I’d like to quote just a piece of it,

“I am on my way to work, getting on a train in Chicago. My commute has become a ritual of sitting in my body, mapping out the space she inhabits.   Each day I go through the obstacles of my mind as I judge the way my body moves. At the train stop, I go through the turnstile, and it rushes up behind me as I push it with my hand. The metal bar hits the back of my bag, an overstuffed messenger bag that bustles with snacks for the day, with notes for my job. The metal hitting my bag does not indicate to me that I am carrying a large amount of stuff to work, but it means I exist too much, that I take up too much space, that there is too much of me in the world” (Clammers, 48).

I think Clammers gives us a deep and revolving look at the female psyche.  I don’t want to feel like I am too much in the world because of how much seat I take up on a subway, or how deep a trampoline dips as I’m jumping into the blue air.  I want to feel too much in the world because I’ve written an overwhelming amount of words, because I’ve spoken loud enough for the world to hear, because my journal is so filled with scraps of lettering that it is bunching out, papers are crowding the spine.  I want my body to be my words, my hips small syllables, my eyes rhymes, and my fingers every sweet curve of my unsmooth handwriting.  This is how I will be too much in the world: too much voice. Too fierce.  Too alive with expression, with correspondence, with this, here.

Here is the main question though: What do these messages say about womanhood.  Ask yourselves.

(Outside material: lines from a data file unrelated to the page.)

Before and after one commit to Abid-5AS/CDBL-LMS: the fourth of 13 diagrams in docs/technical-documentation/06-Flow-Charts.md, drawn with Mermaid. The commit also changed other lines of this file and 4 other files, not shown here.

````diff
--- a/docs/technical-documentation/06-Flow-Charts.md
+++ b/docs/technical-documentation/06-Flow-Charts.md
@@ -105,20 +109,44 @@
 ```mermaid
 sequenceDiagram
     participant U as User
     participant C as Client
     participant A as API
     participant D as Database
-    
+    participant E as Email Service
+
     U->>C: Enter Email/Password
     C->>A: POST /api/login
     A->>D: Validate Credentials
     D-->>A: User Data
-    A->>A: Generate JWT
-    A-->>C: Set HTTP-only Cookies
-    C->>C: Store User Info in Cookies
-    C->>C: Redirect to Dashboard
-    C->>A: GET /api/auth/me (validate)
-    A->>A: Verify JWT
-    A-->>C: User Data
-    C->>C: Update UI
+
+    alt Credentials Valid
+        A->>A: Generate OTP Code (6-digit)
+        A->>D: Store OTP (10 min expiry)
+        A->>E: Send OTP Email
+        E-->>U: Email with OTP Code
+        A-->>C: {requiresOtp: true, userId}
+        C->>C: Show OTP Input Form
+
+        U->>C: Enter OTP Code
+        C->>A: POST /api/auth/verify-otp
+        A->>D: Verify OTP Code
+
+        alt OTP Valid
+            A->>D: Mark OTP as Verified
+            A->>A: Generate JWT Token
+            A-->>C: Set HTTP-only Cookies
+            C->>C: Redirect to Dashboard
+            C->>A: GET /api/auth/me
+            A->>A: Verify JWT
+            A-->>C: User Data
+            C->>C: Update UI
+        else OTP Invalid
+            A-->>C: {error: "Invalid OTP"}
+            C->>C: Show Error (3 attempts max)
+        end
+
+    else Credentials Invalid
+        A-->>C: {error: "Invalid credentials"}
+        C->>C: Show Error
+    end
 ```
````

*Next week I will be in Philly working at St. Francis Inn.  I may not be able to blog — head’s up.